> _Exercise goal_
All that is needed is the number of lines in the records that contain the word "components", stated without anything else.

> _Source material_

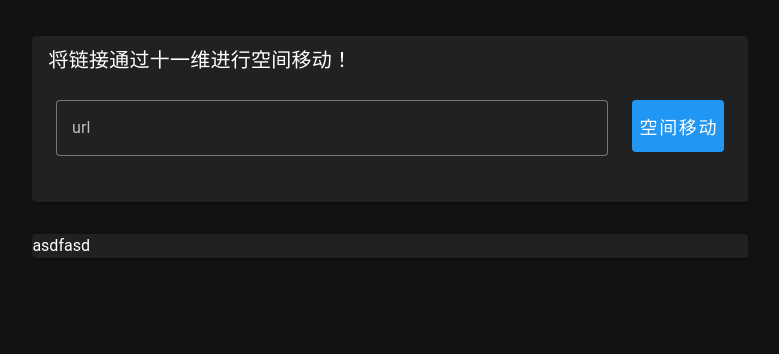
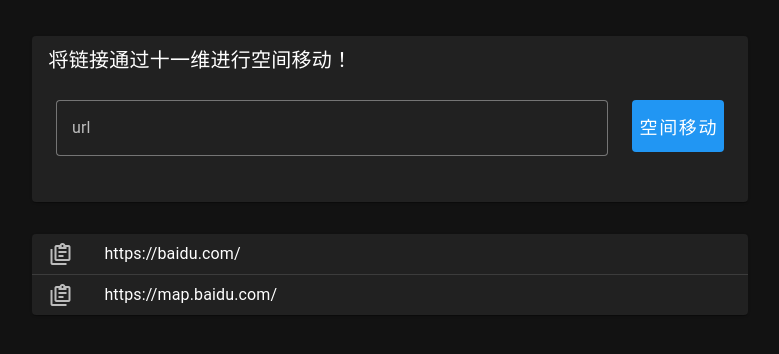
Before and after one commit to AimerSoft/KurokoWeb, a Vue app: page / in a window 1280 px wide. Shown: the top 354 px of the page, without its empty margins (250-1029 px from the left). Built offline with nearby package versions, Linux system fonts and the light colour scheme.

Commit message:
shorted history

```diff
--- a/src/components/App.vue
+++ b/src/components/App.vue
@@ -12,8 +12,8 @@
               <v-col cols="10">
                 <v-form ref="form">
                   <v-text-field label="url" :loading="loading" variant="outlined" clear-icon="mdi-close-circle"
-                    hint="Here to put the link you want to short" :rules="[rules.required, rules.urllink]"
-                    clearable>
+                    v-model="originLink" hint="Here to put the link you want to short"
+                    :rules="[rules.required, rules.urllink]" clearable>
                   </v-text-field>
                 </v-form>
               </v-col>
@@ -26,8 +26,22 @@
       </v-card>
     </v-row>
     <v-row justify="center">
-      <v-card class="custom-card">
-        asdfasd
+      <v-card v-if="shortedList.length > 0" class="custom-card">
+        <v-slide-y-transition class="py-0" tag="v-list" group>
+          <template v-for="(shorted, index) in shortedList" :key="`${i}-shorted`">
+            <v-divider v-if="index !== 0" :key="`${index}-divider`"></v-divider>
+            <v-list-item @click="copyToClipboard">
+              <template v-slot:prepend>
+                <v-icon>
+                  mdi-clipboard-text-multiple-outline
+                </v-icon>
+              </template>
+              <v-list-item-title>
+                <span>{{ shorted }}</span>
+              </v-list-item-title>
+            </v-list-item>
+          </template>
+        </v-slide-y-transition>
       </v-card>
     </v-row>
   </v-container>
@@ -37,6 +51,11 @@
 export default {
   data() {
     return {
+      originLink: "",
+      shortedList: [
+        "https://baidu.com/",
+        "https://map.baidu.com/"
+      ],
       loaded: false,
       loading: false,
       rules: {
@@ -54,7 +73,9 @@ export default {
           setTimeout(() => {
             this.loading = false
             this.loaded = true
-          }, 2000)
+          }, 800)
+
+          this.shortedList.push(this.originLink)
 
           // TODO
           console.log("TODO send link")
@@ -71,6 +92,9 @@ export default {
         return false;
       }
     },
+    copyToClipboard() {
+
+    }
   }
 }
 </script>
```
--
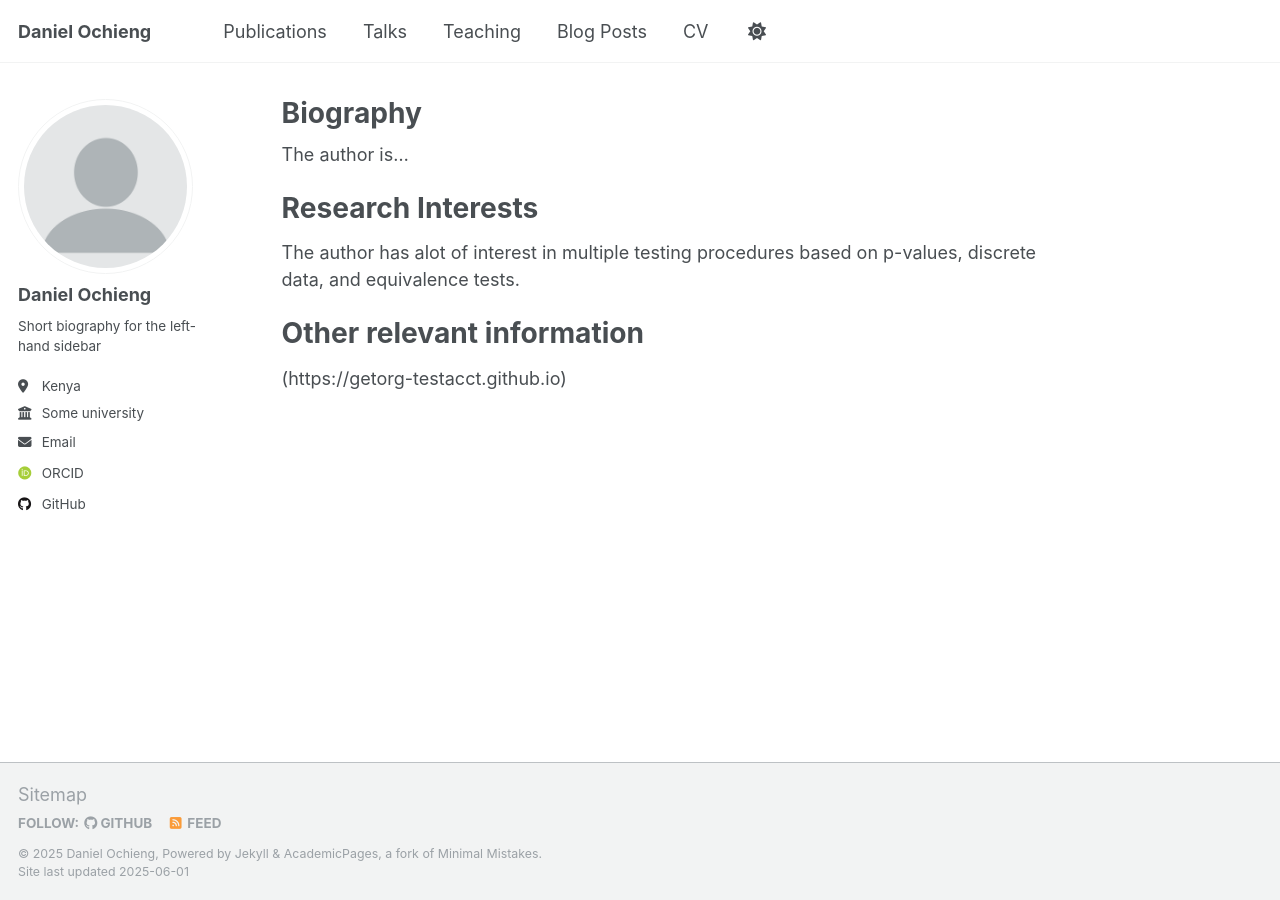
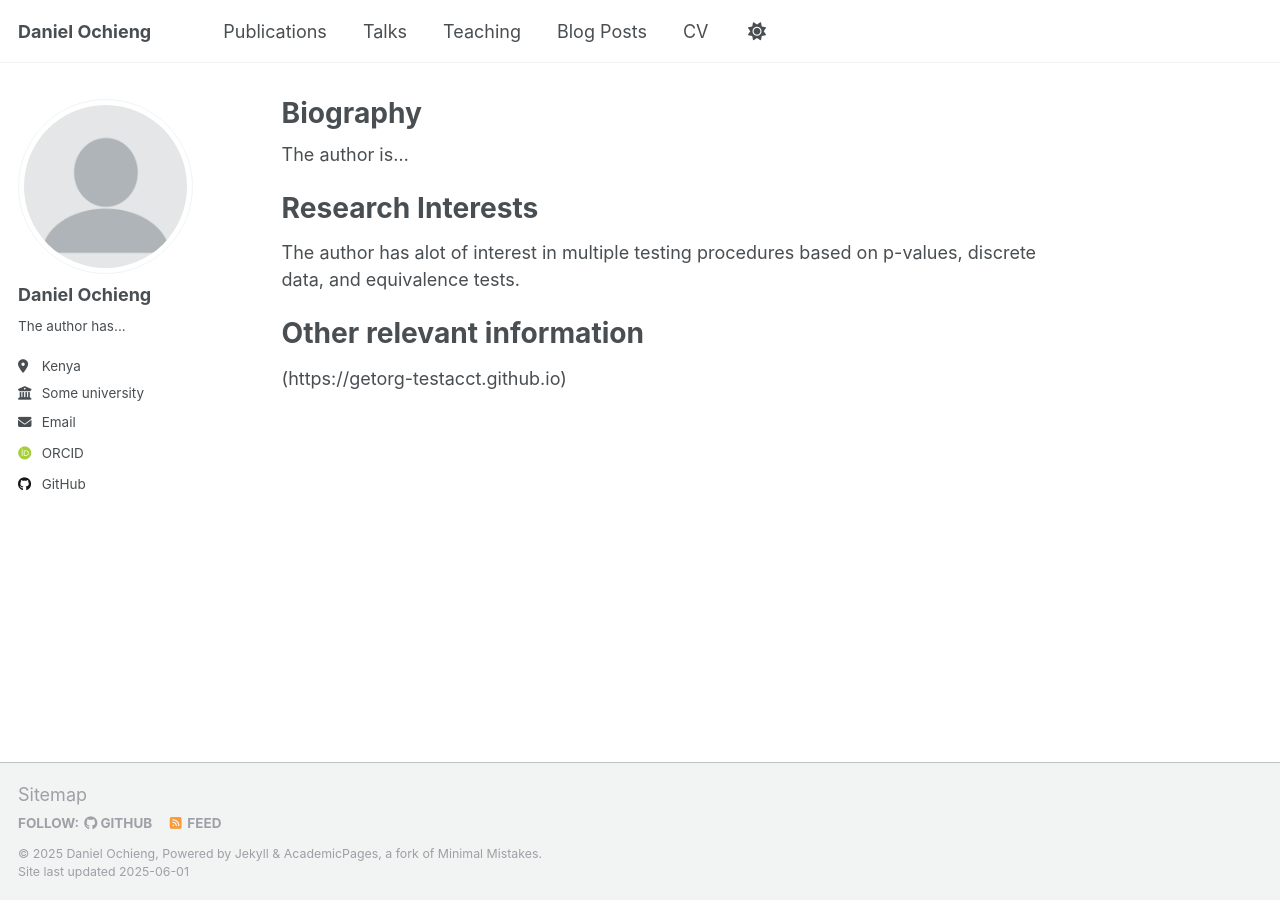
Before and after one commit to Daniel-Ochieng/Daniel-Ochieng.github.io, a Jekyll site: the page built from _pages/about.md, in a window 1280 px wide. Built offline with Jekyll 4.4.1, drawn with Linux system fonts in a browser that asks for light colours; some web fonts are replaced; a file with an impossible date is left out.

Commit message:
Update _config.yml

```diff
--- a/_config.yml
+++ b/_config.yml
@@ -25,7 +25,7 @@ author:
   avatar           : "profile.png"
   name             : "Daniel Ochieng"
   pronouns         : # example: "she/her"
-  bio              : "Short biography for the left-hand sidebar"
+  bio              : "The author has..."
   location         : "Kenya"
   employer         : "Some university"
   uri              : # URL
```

> _Response to this exercise_
2